A consortium of environmental groups including the Wildlife Advocacy Project, Save the Manatee Club, Center for Biological Diversity, and Defenders of Wildlife petitioned the agency to add a list of essential elements that need to be protected in critical habitat. Such a list was not required when the manatee was first given endangered status. The list of essential features recommended by the petitioners includes warm water, a variety of food sources including seagrasses and freshwater vegetation, travel corridors, shelter for calving, specific indicators of water quality such as salinity, and depth.

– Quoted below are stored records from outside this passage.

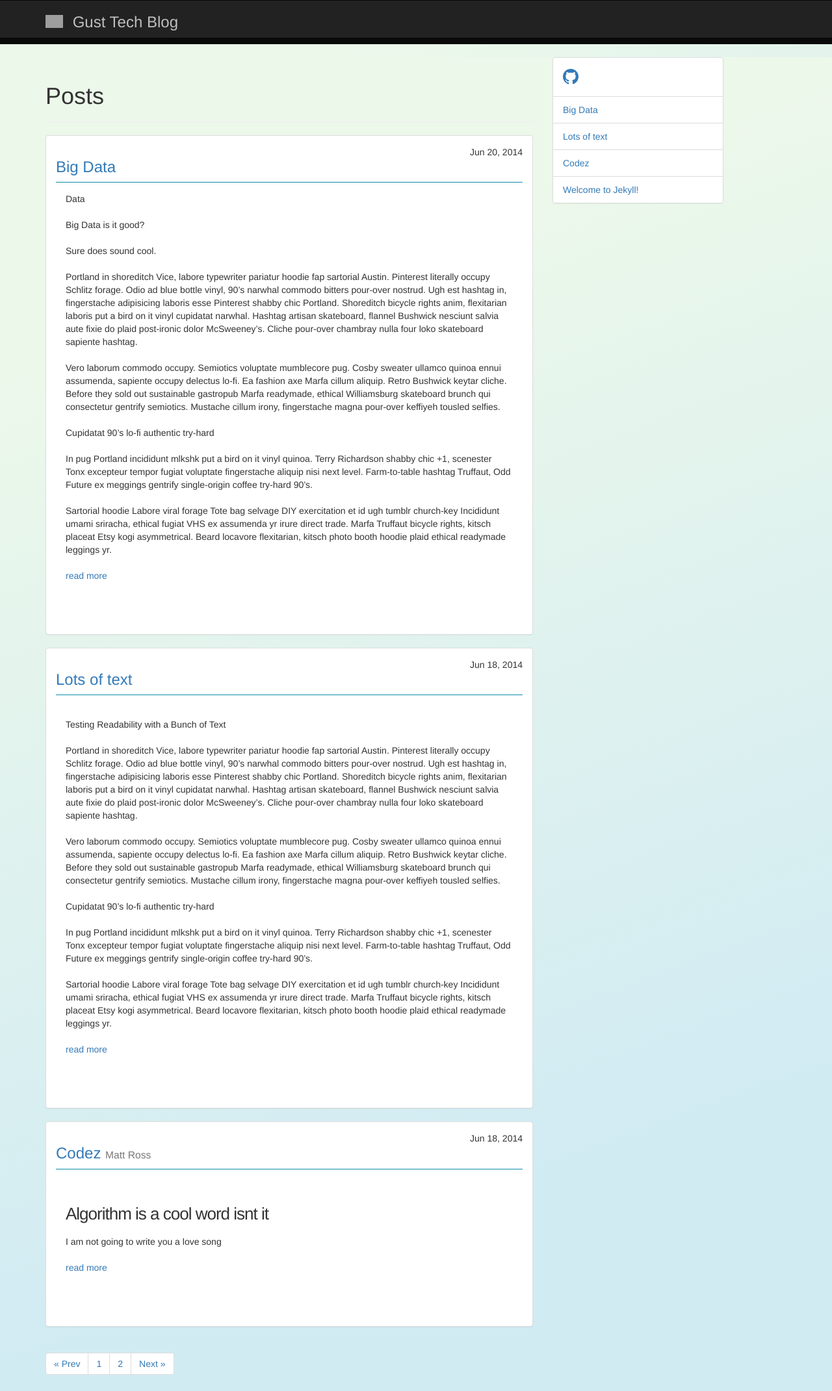
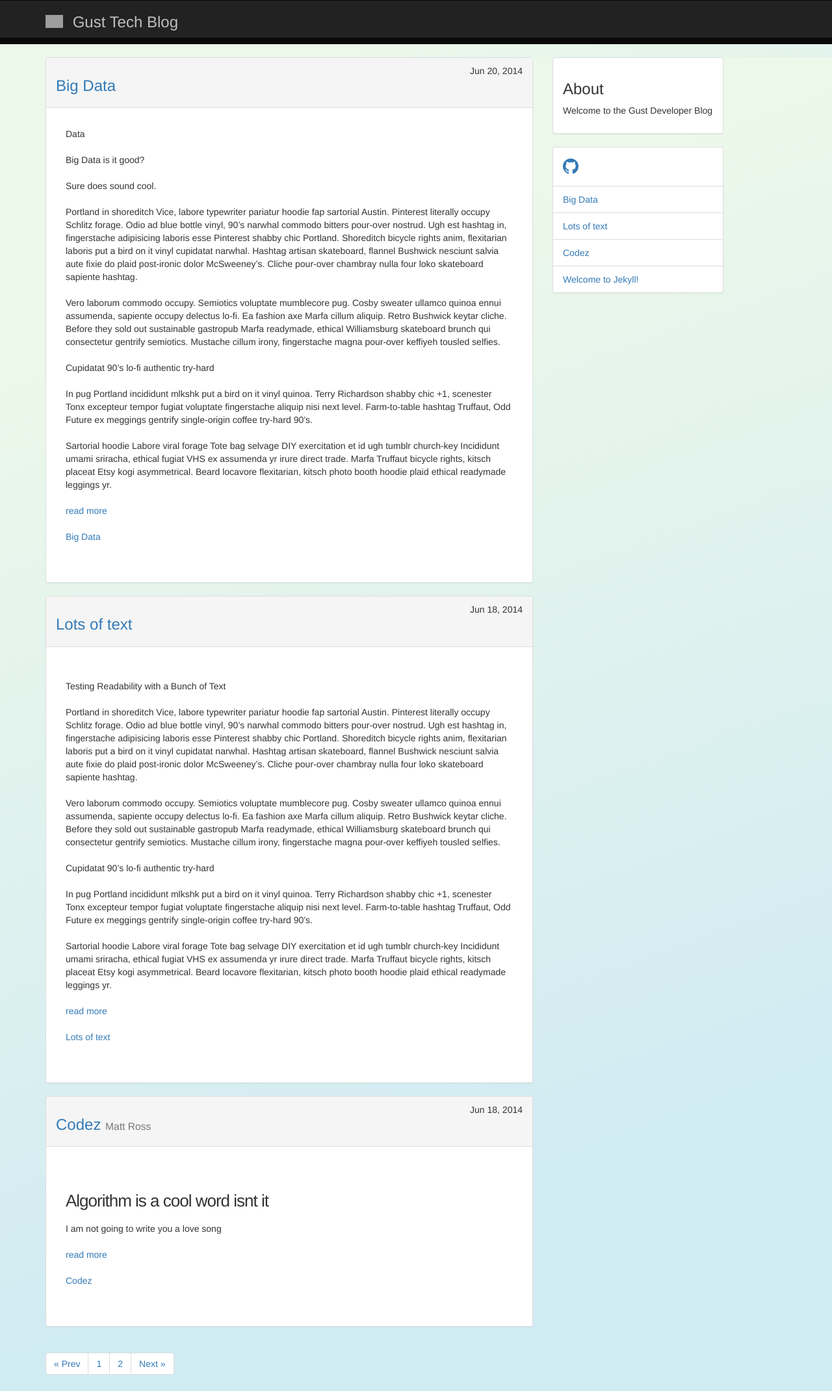
Before and after one commit to zephyr-dev/zephyr-dev.github.io, a Jekyll site: the page built from index.html, in a window 1280 px wide. Shown: the whole page at 65% size. Built offline with Jekyll 4.4.1, drawn with Linux system fonts in a browser that asks for light colours; nearby versions of some CDN libraries; the list of posts is cut into pages by our own code; comment, search, counter and statistics services are not loaded; grey boxes are pictures that could not be loaded.

Commit message:
Fixed Style and added disqus comment count

```diff
--- a/_includes/sidebar.html
+++ b/_includes/sidebar.html
@@ -4,13 +4,20 @@
   <!-- {% endfor %} -->
   <!-- {% endcapture %} -->
   <!-- {% assign sortedtags = tags | split:' ' | sort %} -->
+
+  <div class= "panel panel-default">
+    <div class= "panel-body">
+      <h3> About </h3>
+      <p> Welcome to the Gust Developer Blog </p>
+</div>
+</div>
   {% assign sortedposts = site.posts  %}
 <div class="panel panel-default">
   <div class="panel-body">
     <a href="https://github.com/gustly"><i class="fa fa-github fa-2x"></i></a>
   </div>
   <ul class="list-group">
-    {% for post in sortedposts %}
+    {% for post in sortedposts limit:10 %}
       <li class="list-group-item"><a href="{{ post.url }}">{{ post.title }}</a></li>
     {% endfor %}
   </ul>
--- a/_layouts/default.html
+++ b/_layouts/default.html
@@ -25,5 +25,17 @@
       </div>
     </div>
   </div>
+      <script type="text/javascript">
+    /* * * CONFIGURATION VARIABLES: EDIT BEFORE PASTING INTO YOUR WEBPAGE * * */
+    var disqus_shortname = 'gustdeveloperblog'; // required: replace example with your forum shortname
+
+    /* * * DON'T EDIT BELOW THIS LINE * * */
+    (function () {
+        var s = document.createElement('script'); s.async = true;
+        s.type = 'text/javascript';
+        s.src = '//' + disqus_shortname + '.disqus.com/count.js';
+        (document.getElementsByTagName('HEAD')[0] || document.getElementsByTagName('BODY')[0]).appendChild(s);
+    }());
+    </script>
 </body>
 </html>
--- a/_layouts/post.html
+++ b/_layouts/post.html
@@ -1,7 +1,7 @@
 ---
 layout: default
 ---
-<div class="panel panel-default">
+<div class="post-container panel panel-default">
     <header class="panel-heading">
       <h1>{{ page.title }}</h1>
       <p class="meta">{{ page.date | date: "%b %-d, %Y" }}{% if page.author %} • {{ page.author }}{% endif %}{% if page.meta %} • {{ page.meta }}{% endif %}</p>
--- a/_posts/2014-06-18-welcome-to-jekyll.markdown
+++ b/_posts/2014-06-18-welcome-to-jekyll.markdown
@@ -10,5 +10,7 @@
 You'll all be laughing when Cloudsnacks sells for 4 Billion dollars, youll all be laughing
 
 
+<img src="http://people.ucsc.edu/~msfox/wiener.jpg">
+
 [jekyll-gh]: https://github.com/jekyll/jekyll
 [jekyll]:    http://jekyllrb.com
--- a/css/main.css
+++ b/css/main.css
@@ -4,6 +4,8 @@
   margin-top: 7px;
 
 }
+
+
 
 .info{
   margin-top 10px;
@@ -14,7 +16,6 @@
 
 .post-content{
   padding: 15px;
-  border-top: 1px solid #0c8caa;
 }
 .post-date{
   width: 100px;
@@ -23,11 +24,9 @@
 }
 
 .post-container{
-  background-color: #fff;
-  padding: 10px;
-  padding-bottom: 10px;
-  margin: 20px;
+  background-color: #ffffff;
   border: 1px solid #e6e6e6;
+
 }
 .sidebar{
   margin-bottom: 10px;
@@ -38,7 +37,6 @@
 
 .post-content{
   padding: 15px;
-  border-top: 1px solid #0c8caa;
 }
 .post-date{
   width: 100px;
--- a/index.html
+++ b/index.html
@@ -2,13 +2,11 @@
 layout: default
 ---
 
-  <div class="page-header">
-    <h1>Posts</h1>
-  </div>
+
 
   {% for post in paginator.posts %}
   <div class="panel panel-default">
-    <div class="panel-body">
+    <div class="panel-heading">
       <div class= "text-right">
         <span class="post-date">{{ post.date | date: "%b %-d, %Y" }}</span>
       </div>
@@ -16,6 +14,8 @@
         <a class="post-link" href="{{ post.url | prepend: site.baseurl }}">{{ post.title }}</a>
         <small>{% if post.author %} {{ post.author }}{% endif %}</small>
       </h3>
+      </div>
+    <div class="panel-body">
       <div class="post-content">
         {{post.category}}
         {{post.content| split:'<!--break-->' | first }}
@@ -23,14 +23,16 @@
         <a href="{{post.url}}"> read more</a>
         {% endif %}
         <!-- Go to www.addthis.com/dashboard to customize your tools -->
+
         <div class="addthis_sharing_toolbox"></div>
+        <a class="post-link" href="{{ post.url | prepend: site.baseurl }}#disqus_thread">{{ post.title }}</a>
       </div>
     </div>
   </div>
   {% endfor %}
 
 
-
+  <div id="paginate">
   {% if paginator.total_pages > 1 %}
   <ul class="pagination">
     {% if paginator.previous_page %}
@@ -45,14 +47,15 @@
       {% elsif page == 1 %}
         <li><a href="{{ '/index.html' | prepend: site.baseurl | replace: '//', '/' }}">{{ page }}</a></li>
       {% else %}
-        <li><a href="{{ site.paginate_path | prepend: site.baseurl | replace: '//', '/' | replace: ':num', page }}">{{ page }}</a</li>
+      <li><a href="{{ site.paginate_path | prepend: site.baseurl | replace: '//', '/' | replace: ':num', page }}">{{ page }}</a></li>
       {% endif %}
     {% endfor %}
 
     {% if paginator.next_page %}
-      <li><a href="{{ paginator.next_page_path | prepend: site.baseurl | replace: '//', '/' }}">Next &raquo;</a</li>
+    <li><a href="{{ paginator.next_page_path | prepend: site.baseurl | replace: '//', '/' }}">Next &raquo;</a></li>
     {% else %}
     <li><span>Next &raquo;</span></li>
     {% endif %}
   </ul>
   {% endif %}
+</div>
```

Manatees have served as one of the iconic species in the modern wildlife conservation movement due in part to their massive size – adults reach 12 feet in length and 1,800 pounds in weight – and their playful manner. The gentle mammals are threatened by destruction and degradation of their coastal and freshwater habitat although the leading known cause of death is by boat strikes. Most manatees have a pattern of scars on their backs or tails after surviving collisions with boats and scientists use these patterns to identify individuals.